MATERIALS PROVIDED
----

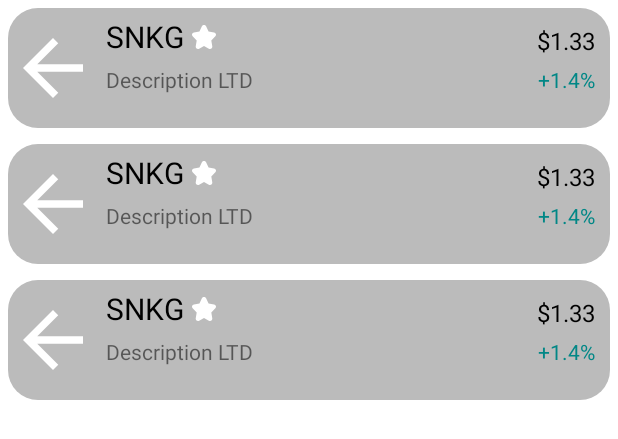
After one commit to YuriZhuravlev/StockObserverApp, an Android app: the layout fragment_list.xml on its own in the app's theme, with its tools: preview values and no code run, on a phone screen of 412 x 824 dp. The commit adds this screen. Shown: the top 439 px of the screen. Run offline under Robolectric (Android 15) with nearby library versions, the phone set to English and light mode, and no system bars.

Commit message:
Добавлены макеты

```diff
--- /dev/null
+++ b/app/src/main/res/drawable/background_item.xml
@@ -0,0 +1,5 @@
+<?xml version="1.0" encoding="utf-8"?>
+<shape xmlns:android="http://schemas.android.com/apk/res/android">
+    <solid android:color="@color/background" />
+    <corners android:radius="20.0dip" />
+</shape>
--- /dev/null
+++ b/app/src/main/res/drawable/ic_star.xml
@@ -0,0 +1,12 @@
+<vector android:height="16dp"
+    android:tint="#FFFFFF"
+    android:viewportHeight="16"
+    android:viewportWidth="16"
+    android:width="16dp"
+    xmlns:android="http://schemas.android.com/apk/res/android">
+    <path
+        android:fillColor="@android:color/white"
+        android:pathData="M8.00039,0C7.71679,0,7.44032,0.0767943,7.19952,0.223239C6.93732,0.382186,6.73042,0.612568,6.60021,0.891171L4.96636,4.3737L1.31519,4.93269C0.73906,5.0202,0.266387,5.41846,0.0808849,5.9721C-0.104617,6.52573,0.0345094,7.12758,0.441187,7.54549L3.12918,10.3047L2.49419,14.198C2.42106,14.6481,2.5477,15.1035,2.84201,15.4499C3.1381,15.7982,3.56797,15.9982,4.0228,15.9982C4.28322,15.9982,4.54185,15.9303,4.77194,15.8035L8.00039,14.0176L11.2288,15.8053C11.4589,15.9321,11.7176,16,11.978,16C12.4328,16,12.8627,15.8,13.1588,15.4517C13.4531,15.1053,13.5797,14.6498,13.5066,14.1998L12.8716,10.3065L15.5596,7.54727C15.9663,7.12937,16.1036,6.52751,15.9199,5.97388C15.7344,5.42025,15.2617,5.02199,14.6856,4.93448L11.0344,4.3737L9.40058,0.891171C9.27037,0.612568,9.06346,0.382186,8.80126,0.223239C8.56046,0.0767943,8.284,0,8.00039,0Z" />
+
+
+</vector>
--- a/app/src/main/res/layout/activity_main.xml
+++ b/app/src/main/res/layout/activity_main.xml
@@ -6,13 +6,23 @@
     android:layout_height="match_parent"
     tools:context=".ui.activity.MainActivity">
 
-    <TextView
-        android:layout_width="wrap_content"
-        android:layout_height="wrap_content"
-        android:text="Hello World!"
-        app:layout_constraintBottom_toBottomOf="parent"
-        app:layout_constraintLeft_toLeftOf="parent"
-        app:layout_constraintRight_toRightOf="parent"
+    <include
+        android:id="@+id/main_toolbar"
+        layout="@layout/toolbar_main"
         app:layout_constraintTop_toTopOf="parent" />
 
+    <com.google.android.material.tabs.TabLayout
+        android:id="@+id/main_tab"
+        app:layout_constraintTop_toBottomOf="@id/main_toolbar"
+        android:layout_width="match_parent"
+        android:layout_height="wrap_content"
+        app:tabMode="fixed" />
+
+    <androidx.viewpager2.widget.ViewPager2
+        android:id="@+id/main_view_pager"
+        android:layout_width="match_parent"
+        android:layout_height="0dp"
+        app:layout_constraintBottom_toBottomOf="parent"
+        app:layout_constraintTop_toBottomOf="@+id/main_tab" />
+
 </androidx.constraintlayout.widget.ConstraintLayout>
--- /dev/null
+++ b/app/src/main/res/layout/fragment_list.xml
@@ -0,0 +1,14 @@
+<?xml version="1.0" encoding="utf-8"?>
+<FrameLayout xmlns:android="http://schemas.android.com/apk/res/android"
+    android:layout_width="match_parent"
+    android:layout_height="match_parent"
+    xmlns:app="http://schemas.android.com/apk/res-auto"
+    xmlns:tools="http://schemas.android.com/tools">
+
+    <androidx.recyclerview.widget.RecyclerView
+        android:layout_width="match_parent"
+        android:layout_height="match_parent"
+        app:layoutManager="androidx.recyclerview.widget.LinearLayoutManager"
+        tools:listitem="@layout/item_stock" />
+
+</FrameLayout>
--- /dev/null
+++ b/app/src/main/res/layout/item_stock.xml
@@ -0,0 +1,67 @@
+<?xml version="1.0" encoding="utf-8"?>
+<androidx.constraintlayout.widget.ConstraintLayout xmlns:android="http://schemas.android.com/apk/res/android"
+    xmlns:app="http://schemas.android.com/apk/res-auto"
+    android:layout_width="match_parent"
+    android:layout_height="80dp"
+    android:layout_margin="@dimen/app_margin"
+    android:background="@drawable/background_item">
+
+    <ImageView
+        android:id="@+id/item_stock_image"
+        android:layout_width="60dp"
+        android:layout_height="60dp"
+        android:src="@drawable/abc_vector_test"
+        app:layout_constraintBottom_toBottomOf="parent"
+        app:layout_constraintStart_toStartOf="parent"
+        app:layout_constraintTop_toTopOf="parent" />
+
+    <TextView
+        android:id="@+id/item_stock_title"
+        android:layout_width="wrap_content"
+        android:layout_height="wrap_content"
+        android:layout_margin="@dimen/app_margin"
+        android:text="SNKG"
+        android:textSize="20sp"
+        android:textColor="@color/black"
+        app:layout_constraintStart_toEndOf="@+id/item_stock_image"
+        app:layout_constraintTop_toTopOf="parent" />
+
+    <TextView
+        android:id="@+id/item_stock_description"
+        android:layout_width="wrap_content"
+        android:layout_height="wrap_content"
+        android:layout_margin="@dimen/app_margin"
+        android:text="Description LTD"
+        app:layout_constraintStart_toEndOf="@+id/item_stock_image"
+        app:layout_constraintTop_toBottomOf="@id/item_stock_title" />
+
+    <ImageView
+        android:id="@+id/item_stock_star"
+        android:layout_width="16dp"
+        android:layout_height="16dp"
+        android:src="@drawable/ic_star"
+        android:layout_marginStart="@dimen/app_margin"
+        app:layout_constraintTop_toTopOf="@id/item_stock_title"
+        app:layout_constraintBottom_toBottomOf="@id/item_stock_title"
+        app:layout_constraintStart_toEndOf="@id/item_stock_title" />
+
+    <TextView
+        android:id="@+id/item_stock_price"
+        android:layout_width="wrap_content"
+        android:layout_height="wrap_content"
+        android:text="$1.33"
+        android:textColor="@color/black"
+        android:textSize="16sp"
+        android:layout_marginEnd="10dp"
+        app:layout_constraintEnd_toEndOf="parent"
+        app:layout_constraintBottom_toBottomOf="@id/item_stock_title" />
+
+    <TextView
+        android:id="@+id/item_stock_change_price"
+        android:layout_width="wrap_content"
+        android:layout_height="wrap_content"
+        android:text="+1.4%"
+        android:textColor="@color/teal_700"
+        app:layout_constraintBottom_toBottomOf="@+id/item_stock_description"
+        app:layout_constraintEnd_toEndOf="@+id/item_stock_price" />
+</androidx.constraintlayout.widget.ConstraintLayout>
--- /dev/null
+++ b/app/src/main/res/layout/toolbar_main.xml
@@ -0,0 +1,10 @@
+<?xml version="1.0" encoding="utf-8"?>
+<Toolbar xmlns:android="http://schemas.android.com/apk/res/android"
+    android:layout_width="match_parent"
+    android:layout_height="?attr/actionBarSize">
+
+    <androidx.appcompat.widget.SearchView
+        android:id="@+id/toolbar_search_view"
+        android:layout_width="match_parent"
+        android:layout_height="match_parent" />
+</Toolbar>
--- a/app/src/main/res/values-night/themes.xml
+++ b/app/src/main/res/values-night/themes.xml
@@ -1,6 +1,6 @@
 <resources xmlns:tools="http://schemas.android.com/tools">
     <!-- Base application theme. -->
-    <style name="Theme.StockObserverApp" parent="Theme.MaterialComponents.DayNight.DarkActionBar">
+    <style name="Theme.StockObserverApp" parent="Theme.MaterialComponents.DayNight.NoActionBar">
         <!-- Primary brand color. -->
         <item name="colorPrimary">@color/purple_200</item>
         <item name="colorPrimaryVariant">@color/purple_700</item>
--- a/app/src/main/res/values/colors.xml
+++ b/app/src/main/res/values/colors.xml
@@ -7,4 +7,5 @@
     <color name="teal_700">#FF018786</color>
     <color name="black">#FF000000</color>
     <color name="white">#FFFFFFFF</color>
+    <color name="background">#BBBBBB</color>
 </resources>
--- /dev/null
+++ b/app/src/main/res/values/dimens.xml
@@ -0,0 +1,4 @@
+<?xml version="1.0" encoding="utf-8"?>
+<resources>
+    <dimen name="app_margin">5dp</dimen>
+</resources>
--- a/app/src/main/res/values/themes.xml
+++ b/app/src/main/res/values/themes.xml
@@ -1,6 +1,6 @@
 <resources xmlns:tools="http://schemas.android.com/tools">
     <!-- Base application theme. -->
-    <style name="Theme.StockObserverApp" parent="Theme.MaterialComponents.DayNight.DarkActionBar">
+    <style name="Theme.StockObserverApp" parent="Theme.MaterialComponents.DayNight.NoActionBar">
         <!-- Primary brand color. -->
         <item name="colorPrimary">@color/purple_500</item>
         <item name="colorPrimaryVariant">@color/purple_700</item>
```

----

TASK TO COMPLETE
Please show each line in the records above that contains "FrameLayout".

SOLUTION TO THE EXERCISE
+<FrameLayout xmlns:android="http://schemas.android.com/apk/res/android"
+</FrameLayout>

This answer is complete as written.